That money comes from the Bipartisan Infrastructure Law’s Bridge Investment Program, set to provide $12.5 billion over five years towards building, repairing and replacing bridges across the country. The Federal Highway Administration has stated that the program is the single largest dedicated investment in bridges since the construction of the interstate highway system. In reference to the program, Transportation Secretary Pete Buttigieg said, “Bridges represent more than just their physical structures - they connect people and communities and make it easier to go about our daily lives. These grants will help communities across the country move forward to modernize their bridges and make it easier for people and goods to move quickly, reliably, and safely to their destinations.”

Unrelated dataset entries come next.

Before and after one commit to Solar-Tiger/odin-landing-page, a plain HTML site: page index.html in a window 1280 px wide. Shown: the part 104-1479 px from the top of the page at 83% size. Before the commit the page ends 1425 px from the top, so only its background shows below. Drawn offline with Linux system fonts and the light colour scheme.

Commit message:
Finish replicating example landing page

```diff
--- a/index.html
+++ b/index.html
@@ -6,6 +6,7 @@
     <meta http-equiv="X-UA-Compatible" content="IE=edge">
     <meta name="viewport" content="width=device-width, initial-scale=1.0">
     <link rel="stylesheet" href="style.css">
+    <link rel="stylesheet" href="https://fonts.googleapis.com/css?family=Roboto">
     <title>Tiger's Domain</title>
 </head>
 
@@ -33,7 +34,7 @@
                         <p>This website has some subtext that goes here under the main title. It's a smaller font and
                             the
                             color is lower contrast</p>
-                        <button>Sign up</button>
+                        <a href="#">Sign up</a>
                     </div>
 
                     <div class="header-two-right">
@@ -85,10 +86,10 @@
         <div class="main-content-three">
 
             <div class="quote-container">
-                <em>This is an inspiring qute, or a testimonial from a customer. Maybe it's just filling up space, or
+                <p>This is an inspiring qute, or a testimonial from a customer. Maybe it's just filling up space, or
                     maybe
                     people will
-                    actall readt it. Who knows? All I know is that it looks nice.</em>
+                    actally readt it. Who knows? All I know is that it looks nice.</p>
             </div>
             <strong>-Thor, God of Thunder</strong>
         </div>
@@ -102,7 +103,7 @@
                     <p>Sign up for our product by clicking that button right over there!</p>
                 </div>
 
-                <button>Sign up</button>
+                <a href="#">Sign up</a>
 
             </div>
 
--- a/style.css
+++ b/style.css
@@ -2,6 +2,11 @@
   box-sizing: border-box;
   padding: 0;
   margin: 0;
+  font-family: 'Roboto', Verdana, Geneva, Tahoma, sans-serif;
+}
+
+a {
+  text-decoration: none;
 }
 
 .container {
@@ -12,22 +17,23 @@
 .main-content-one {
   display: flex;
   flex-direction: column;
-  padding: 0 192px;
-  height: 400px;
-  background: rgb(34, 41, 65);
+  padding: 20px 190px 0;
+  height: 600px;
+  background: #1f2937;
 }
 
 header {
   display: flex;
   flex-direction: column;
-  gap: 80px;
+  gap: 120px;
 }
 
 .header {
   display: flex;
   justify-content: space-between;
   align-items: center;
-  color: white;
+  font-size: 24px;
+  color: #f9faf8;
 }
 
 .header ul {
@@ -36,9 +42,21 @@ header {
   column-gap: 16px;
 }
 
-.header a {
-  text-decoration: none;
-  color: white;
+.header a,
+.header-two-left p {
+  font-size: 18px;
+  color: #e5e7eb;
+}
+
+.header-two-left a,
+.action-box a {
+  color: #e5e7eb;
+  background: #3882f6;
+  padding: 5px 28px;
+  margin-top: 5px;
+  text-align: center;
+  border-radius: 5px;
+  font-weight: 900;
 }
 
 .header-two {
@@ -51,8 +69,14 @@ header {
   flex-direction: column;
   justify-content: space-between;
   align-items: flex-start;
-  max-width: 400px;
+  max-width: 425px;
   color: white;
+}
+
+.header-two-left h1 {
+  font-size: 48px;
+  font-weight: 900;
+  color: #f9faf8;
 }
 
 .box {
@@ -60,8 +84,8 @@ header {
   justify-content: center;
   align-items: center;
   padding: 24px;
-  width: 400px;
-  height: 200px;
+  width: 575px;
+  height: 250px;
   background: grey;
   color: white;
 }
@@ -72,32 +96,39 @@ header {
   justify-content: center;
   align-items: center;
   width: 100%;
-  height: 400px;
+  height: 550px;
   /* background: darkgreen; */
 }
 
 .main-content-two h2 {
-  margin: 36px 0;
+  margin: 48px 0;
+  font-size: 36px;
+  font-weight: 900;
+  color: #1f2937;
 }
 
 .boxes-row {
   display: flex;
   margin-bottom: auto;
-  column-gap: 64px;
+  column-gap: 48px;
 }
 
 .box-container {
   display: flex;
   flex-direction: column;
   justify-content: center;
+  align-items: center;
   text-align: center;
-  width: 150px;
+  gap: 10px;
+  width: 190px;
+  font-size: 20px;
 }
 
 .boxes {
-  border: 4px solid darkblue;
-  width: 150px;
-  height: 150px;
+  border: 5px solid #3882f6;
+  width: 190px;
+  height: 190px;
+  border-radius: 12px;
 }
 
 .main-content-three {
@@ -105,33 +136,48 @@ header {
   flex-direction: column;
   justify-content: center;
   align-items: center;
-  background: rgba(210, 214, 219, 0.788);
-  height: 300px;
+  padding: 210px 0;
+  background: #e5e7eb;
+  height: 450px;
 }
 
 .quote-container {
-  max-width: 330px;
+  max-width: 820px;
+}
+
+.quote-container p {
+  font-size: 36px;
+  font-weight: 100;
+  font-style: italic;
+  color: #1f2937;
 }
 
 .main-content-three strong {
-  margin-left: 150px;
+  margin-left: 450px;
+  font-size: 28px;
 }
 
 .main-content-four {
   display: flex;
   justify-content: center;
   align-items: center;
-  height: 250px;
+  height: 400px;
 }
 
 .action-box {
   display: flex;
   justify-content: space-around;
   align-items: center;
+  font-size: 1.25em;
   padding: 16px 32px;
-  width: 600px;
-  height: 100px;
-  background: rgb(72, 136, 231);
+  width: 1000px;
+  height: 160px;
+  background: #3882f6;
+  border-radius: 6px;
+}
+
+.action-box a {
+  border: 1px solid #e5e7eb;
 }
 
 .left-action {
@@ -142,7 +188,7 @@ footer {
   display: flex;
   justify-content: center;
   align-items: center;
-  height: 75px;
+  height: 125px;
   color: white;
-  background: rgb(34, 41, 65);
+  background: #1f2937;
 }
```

An essential part of any massive government spending program is allocating the funds effectively, so the FHWA wants to create a pipeline of fully-planned projects to direct funding towards over the next few years. The program’s Bridge Planning Grants intend to help states and localities through their bridge projects’ planning and development stages before they apply again for construction funding. Of the $20 million set aside this fiscal year for these grants, the FHWA awarded $18.2 million to 23 projects in 23 states.
Seven recipients received grants of $1 million or more. Those included the Kodiak Island Borough in Alaska which received $1.28 million to figure out replacements for the Kodiak Sargent Creek and Russian River Bridges. The Pacific Northwest has two grant recipients. The City of Seattle received $2.4 million to plan the 4th Street Bridge over Union Pacific’s Argo Railyard. The Oregon Department of Transportation received $1 million for seismic analysis towards replacing the Interstate 5 Bridge over the Columbia River, the border between Oregon and Washington.
The remaining four projects given grants of $1 million or more are in the Northeast. The City of New York received $1.6 million to develop a 30-year capital construction program for the four bridges over the East Rivers: the Brooklyn, Manhattan, Williamsburg and Queensboro Bridges. The City of Philadelphia received $1.56 million to look into the feasibility of rehabilitating 18 street bridges that cross Amtrak and SEPTA’s electrified rail lines. The Cape May County Bridge Commission in New Jersey received $1.98 million to find its preferred replacements for four bridges. The Connecticut Department of Transportation received $1 million for a study focused on replacing a bridge that carries I-95 in Stamford.
America’s bridge can’t be fixed or replaced overnight. These planning grants are just the first step in a long process that will hopefully ensure that the country’s infrastructure is safe for the next 50 years.